I just started to peruse this document and have mostly similar thoughts. There are some interesting design choices that they've made and it'll take more than one read through to really "grok" whether these make sense. I have the sense that the authors of the spec understand the underlying issues, so the discussion may be easier for that.

The time zone material seems problematic and their usage of time zones is a mess. 

One example given ("Abby's birthdate") use an incremental time (POSIX time) when it's really a floating time value.

Another read through is probably indicated.
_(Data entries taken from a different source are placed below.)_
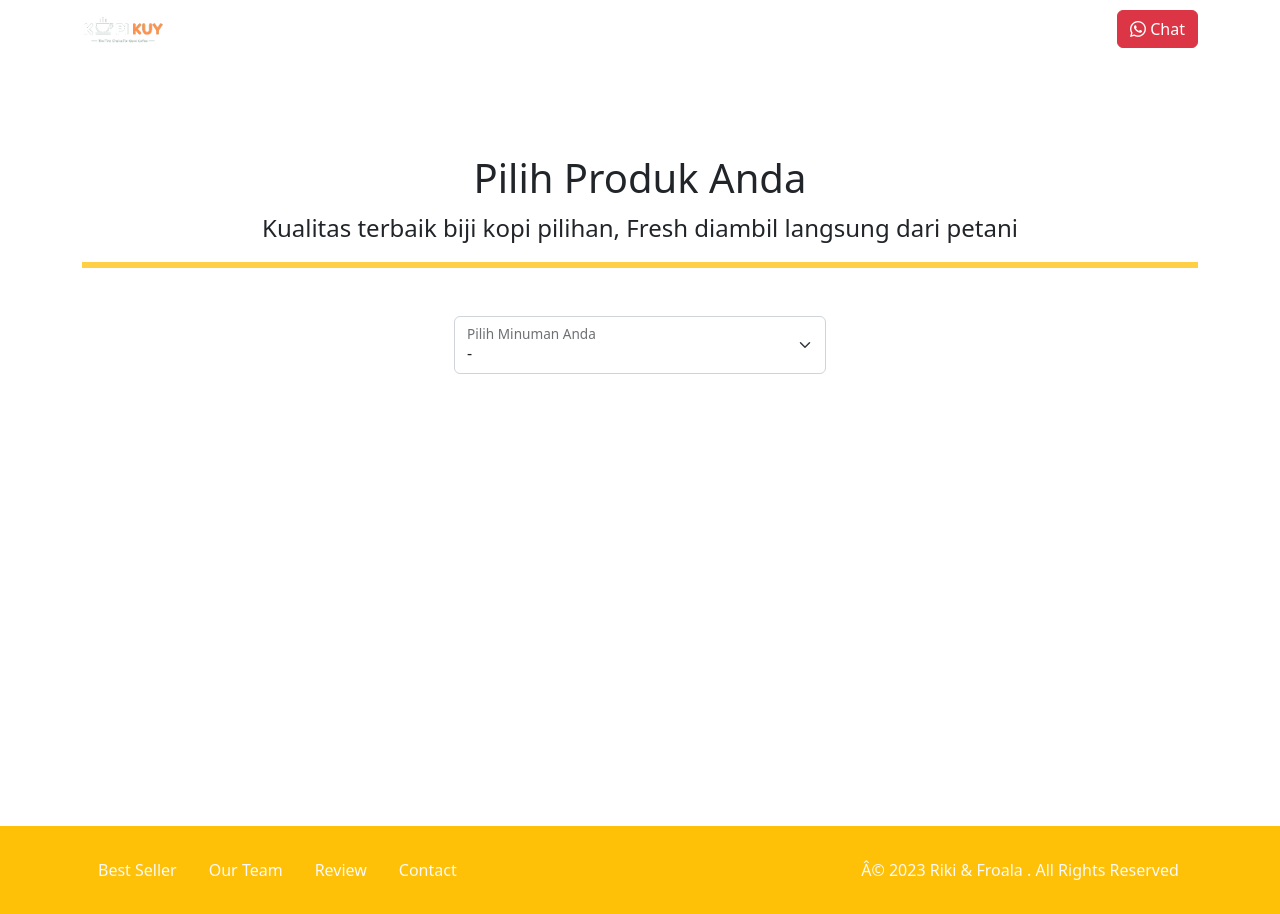
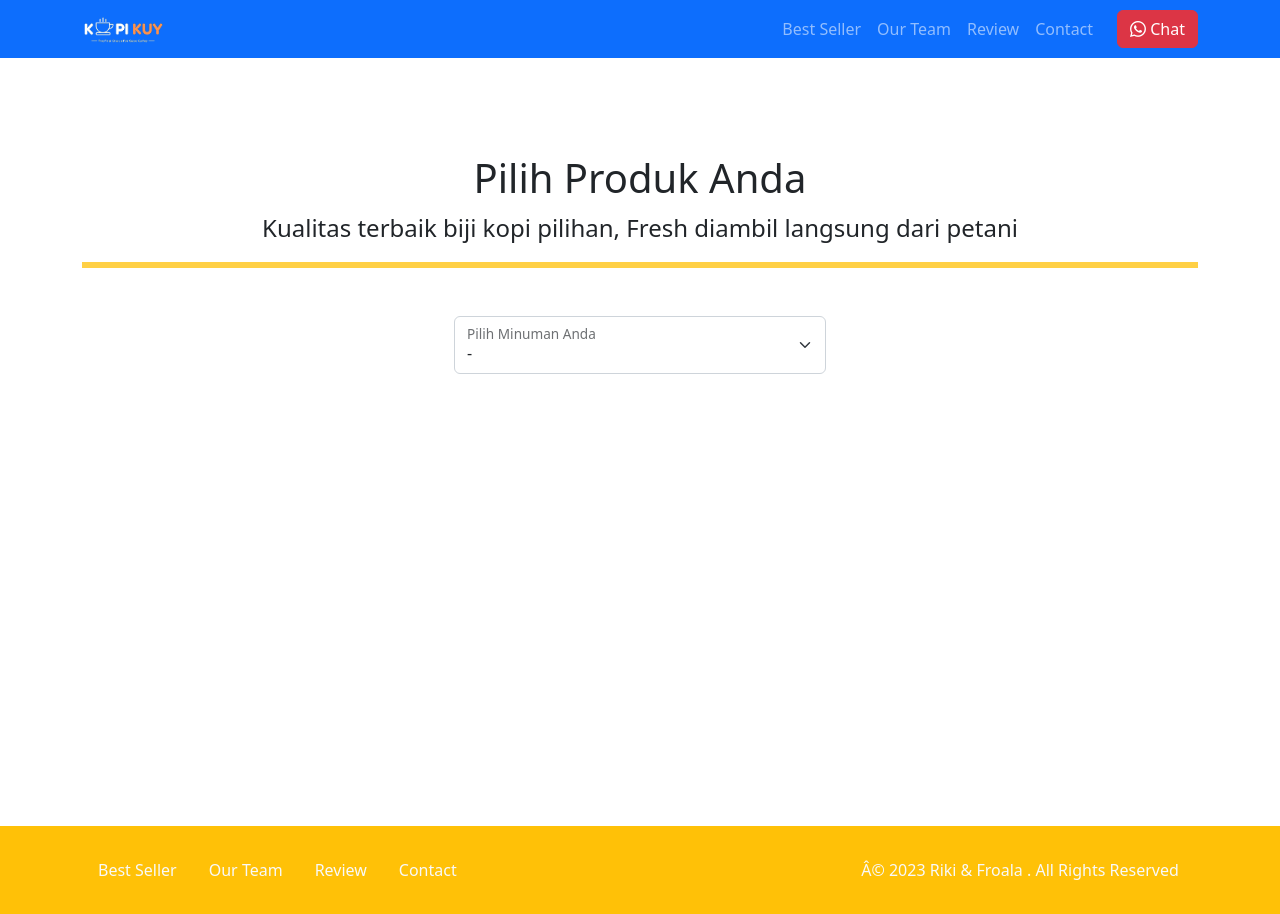
Before and after one commit to bibbib11/kopi-kuy, a plain HTML site: page produk.html in a window 1280 px wide. Drawn offline with Linux system fonts and the light colour scheme.

Commit message:
ganti background

```diff
--- a/produk.html
+++ b/produk.html
@@ -33,7 +33,7 @@
 
 <body>
     <!-- Tulis Kode Bootstrap Di Bawah Sini -->
-    <nav class="navbar navbar-dark bg-dark-olive-green navbar-expand-lg bisadicopy">
+    <nav class="navbar navbar-dark bg-primary navbar-expand-lg bisadicopy">
         <div class="container">
             <a class="navbar-brand" href="#">
                 <img src="images/logo/logo_kuy.png" height="30" alt="image">
```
I did create a label in our issue tracker (owl-time).

> -----Original Message-----
> From: []
> Sent: Wednesday, July 13, 2016 5:55 AM
> To:
> Subject: Re: Time Ontology in OWL review
> On 13/07/2016 12:58, wrote:
> >
> > i read through
> >
> > Time Ontology in OWL
> >

> >
> >
> > not being an expert in linked data nor time/data topics, much of it is
> > hard for me to comment on, however there do seem to be a number of
> > issues surrounding time zones, as the spec itself mentions in
> >

> >
> > One thing that's not taken into account, however, afaict, is when DST
> > is introduced or discontinued for a given area, eg. it was just
> > discontinued in Egypt this year.
> >
> > I also find myself wondering why so much effort is going into creating
> > ontological terms for much of this when it seems that expressing
> > things as incremental time or looking up things in the Olson database
> > would reduce the computation needed.
> I also suspect that there's a built-in assumption that DST is only switched on
> and off once in a given year.  That is not always the case.
> Egypt in 2014 changed 4 times, to accomodate Ramadan, and iiuc will change
> at least 4 times this year too, do to several changes of mind about DST
> adoption.
> ri

Received on Wednesday, 13 July 2016 15:25:24 UTC